Task brief:
Return, verbatim and in full, the records that follow, but not their pictures.

Items from a data source
::::::
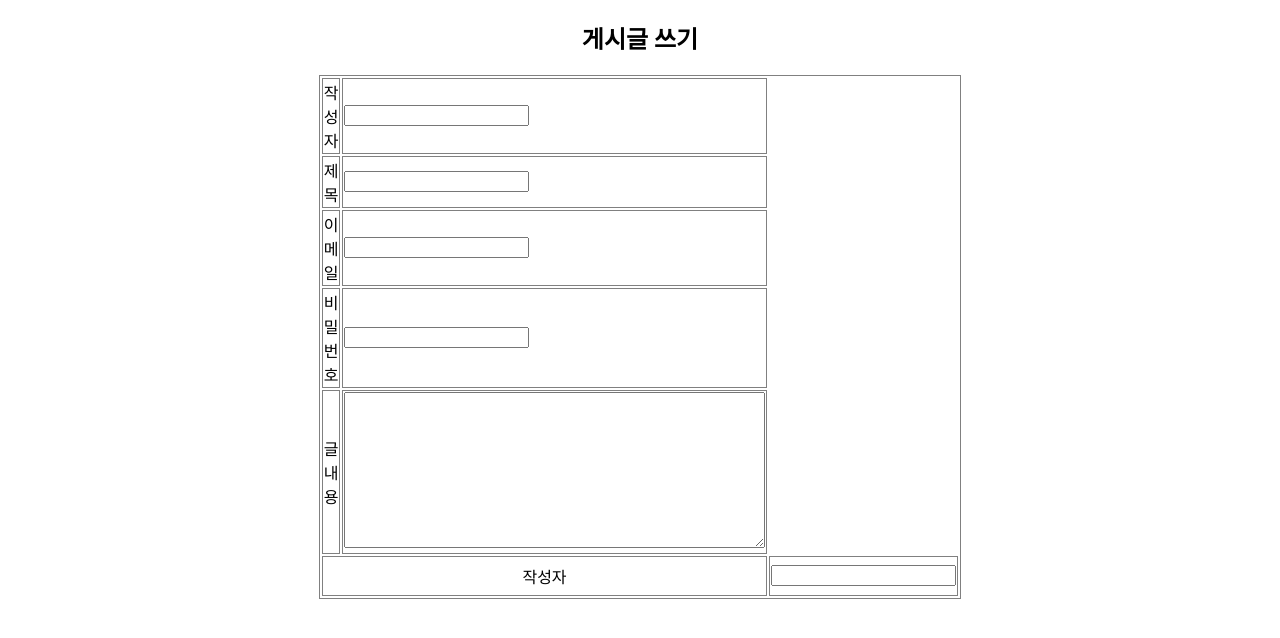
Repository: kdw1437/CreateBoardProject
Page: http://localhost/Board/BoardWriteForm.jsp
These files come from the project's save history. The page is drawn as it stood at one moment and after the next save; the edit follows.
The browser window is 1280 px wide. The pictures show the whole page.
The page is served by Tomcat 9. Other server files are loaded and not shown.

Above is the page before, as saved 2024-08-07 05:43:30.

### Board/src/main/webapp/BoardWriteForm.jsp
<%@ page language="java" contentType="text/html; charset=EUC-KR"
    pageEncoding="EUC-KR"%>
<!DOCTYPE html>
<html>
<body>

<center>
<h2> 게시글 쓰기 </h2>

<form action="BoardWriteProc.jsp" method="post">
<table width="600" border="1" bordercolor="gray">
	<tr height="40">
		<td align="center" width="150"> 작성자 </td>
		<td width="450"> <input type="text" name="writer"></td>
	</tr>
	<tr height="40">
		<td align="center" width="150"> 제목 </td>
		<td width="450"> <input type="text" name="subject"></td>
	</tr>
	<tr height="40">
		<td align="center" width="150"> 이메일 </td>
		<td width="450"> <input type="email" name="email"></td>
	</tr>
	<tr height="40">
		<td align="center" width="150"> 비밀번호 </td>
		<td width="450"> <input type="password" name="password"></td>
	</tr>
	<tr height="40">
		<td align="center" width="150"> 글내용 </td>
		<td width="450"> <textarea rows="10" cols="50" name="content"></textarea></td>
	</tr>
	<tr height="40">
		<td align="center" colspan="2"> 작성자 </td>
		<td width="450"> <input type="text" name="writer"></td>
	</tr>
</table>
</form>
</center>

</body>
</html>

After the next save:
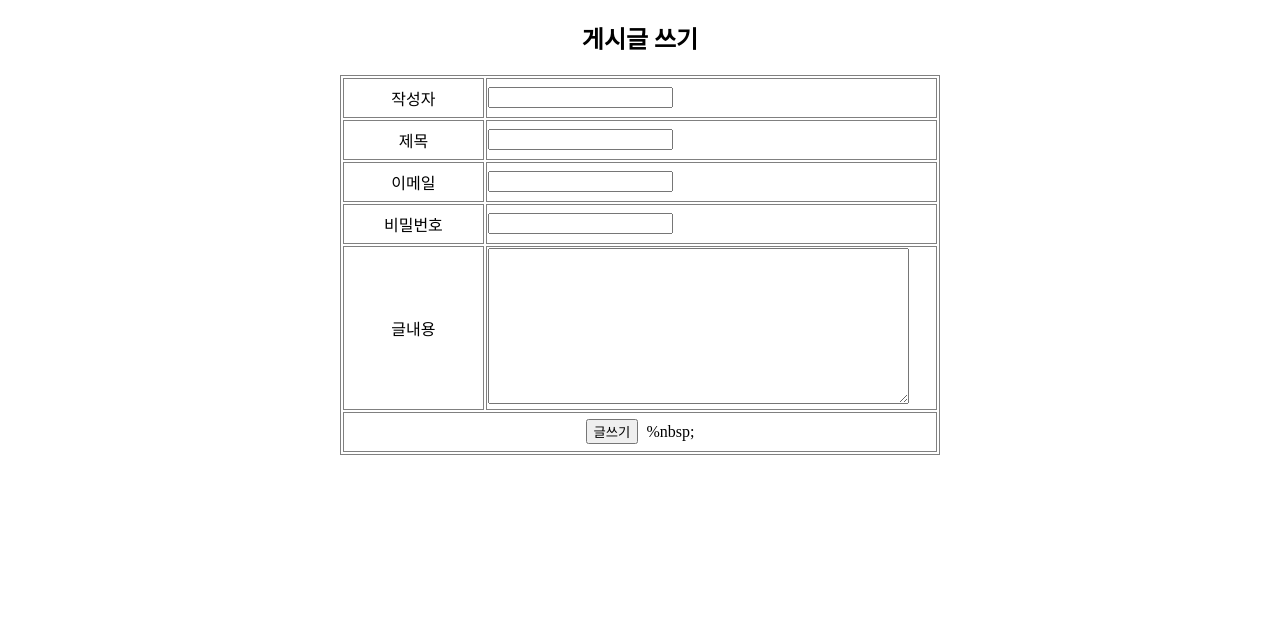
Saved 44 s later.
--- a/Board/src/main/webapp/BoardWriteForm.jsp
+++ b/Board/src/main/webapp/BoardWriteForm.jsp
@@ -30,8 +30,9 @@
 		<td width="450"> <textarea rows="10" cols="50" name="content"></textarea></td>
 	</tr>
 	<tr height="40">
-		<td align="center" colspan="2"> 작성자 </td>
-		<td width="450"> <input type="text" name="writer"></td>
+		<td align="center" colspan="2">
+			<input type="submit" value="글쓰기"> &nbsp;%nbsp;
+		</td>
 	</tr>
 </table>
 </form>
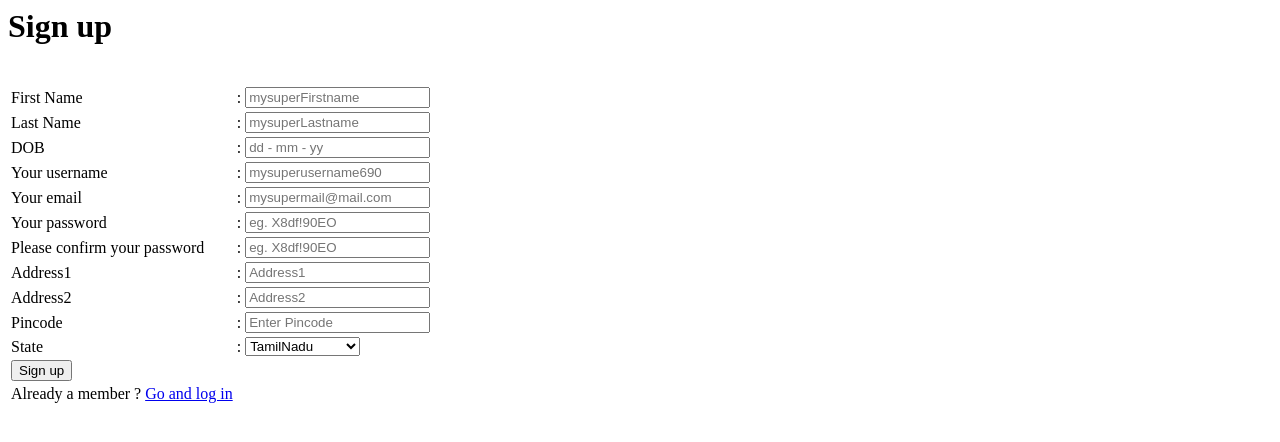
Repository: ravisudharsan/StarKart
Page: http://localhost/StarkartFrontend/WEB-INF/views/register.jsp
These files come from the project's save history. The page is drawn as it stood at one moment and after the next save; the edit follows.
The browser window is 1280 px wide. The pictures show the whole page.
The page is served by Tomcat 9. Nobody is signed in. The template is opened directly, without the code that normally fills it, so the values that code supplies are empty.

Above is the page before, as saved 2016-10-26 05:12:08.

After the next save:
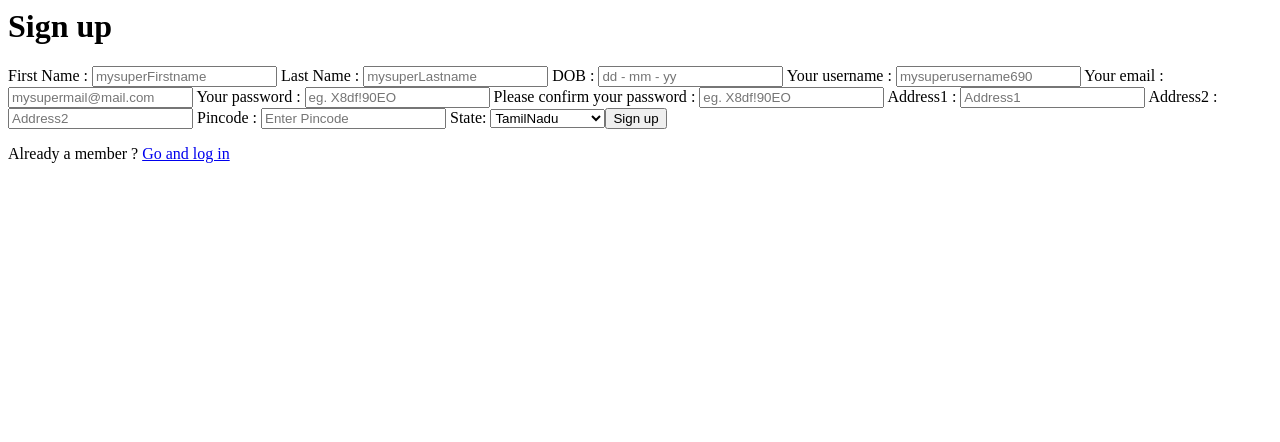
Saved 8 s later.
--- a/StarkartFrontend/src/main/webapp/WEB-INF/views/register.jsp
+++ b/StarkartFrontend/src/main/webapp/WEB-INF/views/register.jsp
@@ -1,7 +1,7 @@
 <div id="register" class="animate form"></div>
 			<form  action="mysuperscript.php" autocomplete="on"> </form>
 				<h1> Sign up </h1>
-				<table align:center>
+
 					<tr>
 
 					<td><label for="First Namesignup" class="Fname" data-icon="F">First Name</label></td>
::::::
Exercise solution:
Repository: kdw1437/CreateBoardProject
Page: http://localhost/Board/BoardWriteForm.jsp
These files come from the project's save history. The page is drawn as it stood at one moment and after the next save; the edit follows.
The browser window is 1280 px wide. The pictures show the whole page.
The page is served by Tomcat 9. Other server files are loaded and not shown.

Above is the page before, as saved 2024-08-07 05:43:30.

### Board/src/main/webapp/BoardWriteForm.jsp
<%@ page language="java" contentType="text/html; charset=EUC-KR"
    pageEncoding="EUC-KR"%>
<!DOCTYPE html>
<html>
<body>

<center>
<h2> 게시글 쓰기 </h2>

<form action="BoardWriteProc.jsp" method="post">
<table width="600" border="1" bordercolor="gray">
	<tr height="40">
		<td align="center" width="150"> 작성자 </td>
		<td width="450"> <input type="text" name="writer"></td>
	</tr>
	<tr height="40">
		<td align="center" width="150"> 제목 </td>
		<td width="450"> <input type="text" name="subject"></td>
	</tr>
	<tr height="40">
		<td align="center" width="150"> 이메일 </td>
		<td width="450"> <input type="email" name="email"></td>
	</tr>
	<tr height="40">
		<td align="center" width="150"> 비밀번호 </td>
		<td width="450"> <input type="password" name="password"></td>
	</tr>
	<tr height="40">
		<td align="center" width="150"> 글내용 </td>
		<td width="450"> <textarea rows="10" cols="50" name="content"></textarea></td>
	</tr>
	<tr height="40">
		<td align="center" colspan="2"> 작성자 </td>
		<td width="450"> <input type="text" name="writer"></td>
	</tr>
</table>
</form>
</center>

</body>
</html>

After the next save:
Saved 44 s later.
--- a/Board/src/main/webapp/BoardWriteForm.jsp
+++ b/Board/src/main/webapp/BoardWriteForm.jsp
@@ -30,8 +30,9 @@
 		<td width="450"> <textarea rows="10" cols="50" name="content"></textarea></td>
 	</tr>
 	<tr height="40">
-		<td align="center" colspan="2"> 작성자 </td>
-		<td width="450"> <input type="text" name="writer"></td>
+		<td align="center" colspan="2">
+			<input type="submit" value="글쓰기"> &nbsp;%nbsp;
+		</td>
 	</tr>
 </table>
 </form>
Repository: ravisudharsan/StarKart
Page: http://localhost/StarkartFrontend/WEB-INF/views/register.jsp
These files come from the project's save history. The page is drawn as it stood at one moment and after the next save; the edit follows.
The browser window is 1280 px wide. The pictures show the whole page.
The page is served by Tomcat 9. Nobody is signed in. The template is opened directly, without the code that normally fills it, so the values that code supplies are empty.

Above is the page before, as saved 2016-10-26 05:12:08.

After the next save:
Saved 8 s later.
--- a/StarkartFrontend/src/main/webapp/WEB-INF/views/register.jsp
+++ b/StarkartFrontend/src/main/webapp/WEB-INF/views/register.jsp
@@ -1,7 +1,7 @@
 <div id="register" class="animate form"></div>
 			<form  action="mysuperscript.php" autocomplete="on"> </form>
 				<h1> Sign up </h1>
-				<table align:center>
+
 					<tr>
 
 					<td><label for="First Namesignup" class="Fname" data-icon="F">First Name</label></td>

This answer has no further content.